NASA Simulation Shows How An Asteroid Melts in the Atmosphere

Here it comes! The big one! A giant asteroid is heading right at us, and Bruce Willis and Ben Affleck are nowhere to be found. All hope is lost!

Or not.

armageddon

Because as this computer simulation from NASA shows, a lot of an asteroid melts away in the heat of our atmosphere. But don’t get too comfortable, because while an asteroid strike is not guaranteed to end all life on the planet, it can still cause serious damage.

Using their Pleiades supercomputer, NASA modeled what happens to an asteroid the size of the one that hit Chelyabinsk in Russia in 2013 (reportedly 17 meters wide, weighing 10,000 metric tons), in an attempt to predict impact scenarios so that first responders can be better prepared in the event of a strike.

As this brief video shows, much of an asteroid disappears in the incredible heat of our atmosphere. Even then, the one that hit Chelyabinsk still managed to create a shock wave that injured 1,200 people, broke windows, and damaged buildings 58 miles away, which is why NASA is working to protect us from them.

I obviously understand exactly all of the science behind what you see here, but I would hate to confuse you with a lot of mumbo jumbo. So I’ll let NASA explain:

This simulation shows a cross-section of a Chelyabinsk-like asteroid (gray) breaking up during atmospheric entry at 45,000 mph (20 km per second). A hot, high-pressure shock wave (red, orange, yellow) forms around the asteroid, causing it to fracture and flatten like a pancake. Aerodynamic instabilities shed waves of material from the surface and tear the asteroid apart. The dispersed fragments (black) deposit most of the energy into the atmosphere within a relatively short distance, creating dangerous blast waves and thermal radiation on the ground.

Exactly.

brucewillis

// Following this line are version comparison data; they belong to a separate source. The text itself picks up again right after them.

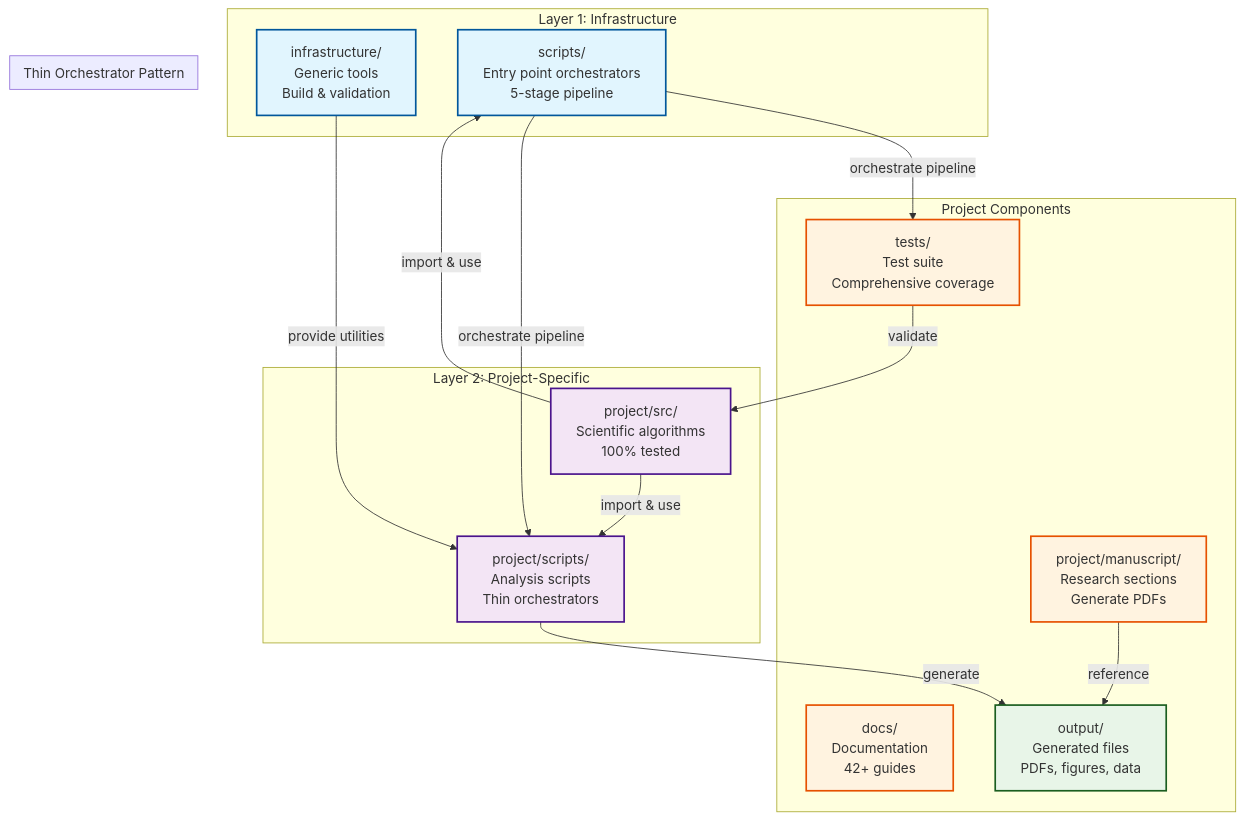
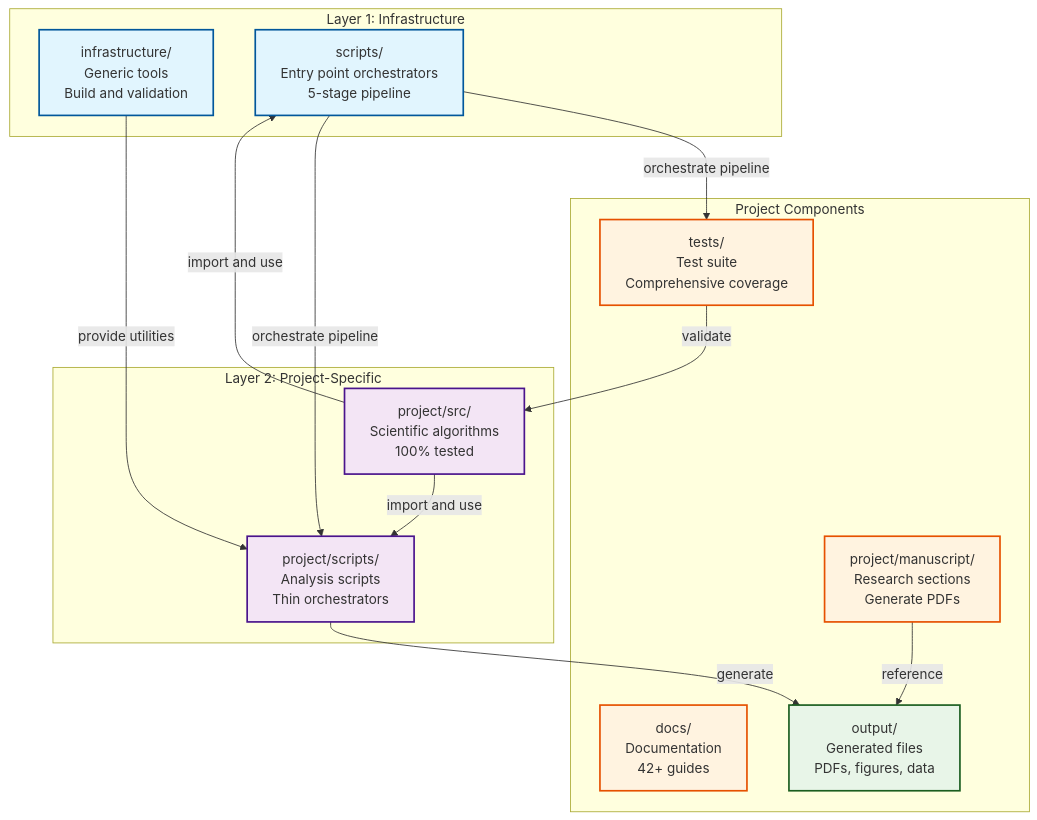
Before and after one commit to docxology/template: the fourth of 6 diagrams in README.md, drawn with Mermaid. The commit also changed other lines of this file and 1 other file, not shown here.

````diff
--- a/README.md
+++ b/README.md
@@ -302,40 +302,38 @@
 ```mermaid
 graph TB
-    subgraph "Layer 1: Infrastructure"
-        INFRA[infrastructure/<br/>Generic tools<br/>Build & validation]
+    subgraph L1["Layer 1: Infrastructure"]
+        INFRA[infrastructure/<br/>Generic tools<br/>Build and validation]
         INFRA_SCRIPTS[scripts/<br/>Entry point orchestrators<br/>5-stage pipeline]
     end
     
-    subgraph "Layer 2: Project-Specific"
+    subgraph L2["Layer 2: Project-Specific"]
         SRC[project/src/<br/>Scientific algorithms<br/>100% tested]
         SCRIPTS[project/scripts/<br/>Analysis scripts<br/>Thin orchestrators]
     end
     
-    subgraph "Project Components"
+    subgraph PC["Project Components"]
         TESTS[tests/<br/>Test suite<br/>Comprehensive coverage]
         DOCS[docs/<br/>Documentation<br/>42+ guides]
         MANUSCRIPT[project/manuscript/<br/>Research sections<br/>Generate PDFs]
         OUTPUT[output/<br/>Generated files<br/>PDFs, figures, data]
     end
     
-    subgraph "Thin Orchestrator Pattern"
-        SRC -->|"import & use"| SCRIPTS
-        SRC -->|"import & use"| INFRA_SCRIPTS
-        INFRA -->|"provide utilities"| SCRIPTS
-        SCRIPTS -->|"generate"| OUTPUT
-        INFRA_SCRIPTS -->|"orchestrate pipeline"| TESTS
-        INFRA_SCRIPTS -->|"orchestrate pipeline"| SCRIPTS
-        MANUSCRIPT -->|"reference"| OUTPUT
-        TESTS -->|"validate"| SRC
-    end
+    SRC -->|import and use| SCRIPTS
+    SRC -->|import and use| INFRA_SCRIPTS
+    INFRA -->|provide utilities| SCRIPTS
+    SCRIPTS -->|generate| OUTPUT
+    INFRA_SCRIPTS -->|orchestrate pipeline| TESTS
+    INFRA_SCRIPTS -->|orchestrate pipeline| SCRIPTS
+    MANUSCRIPT -->|reference| OUTPUT
+    TESTS -->|validate| SRC
     
     classDef layer1 fill:#e1f5fe,stroke:#01579b,stroke-width:2px
     classDef layer2 fill:#f3e5f5,stroke:#4a148c,stroke-width:2px
     classDef core fill:#fff3e0,stroke:#e65100,stroke-width:2px
     classDef output fill:#e8f5e8,stroke:#1b5e20,stroke-width:2px
     
     class INFRA,INFRA_SCRIPTS layer1
     class SRC,SCRIPTS layer2
     class TESTS,DOCS,MANUSCRIPT core
     class OUTPUT output
 ```
````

You can read more about the project at NASA’s webpage, where they have also announced that their “asteroid deflection technique for planetary defense—the Double Asteroid Redirection Test (DART)—is moving from concept development to preliminary design phase, following NASA’s approval on June 23.”

Because the day could come when not only are Bruce Willis and Ben Affleck not around, but the atmosphere doesn’t melt enough of a giant asteroid to save us all.

And if that happens, we know Ned Flander’s bomb shelter won’t save us.

What did you think of this video? What surprised you about it? Burn up our comments section below with your thoughts.

Featured Image: Artur Alves/YouTube
Armageddon Images: Image: Touchstone Pictures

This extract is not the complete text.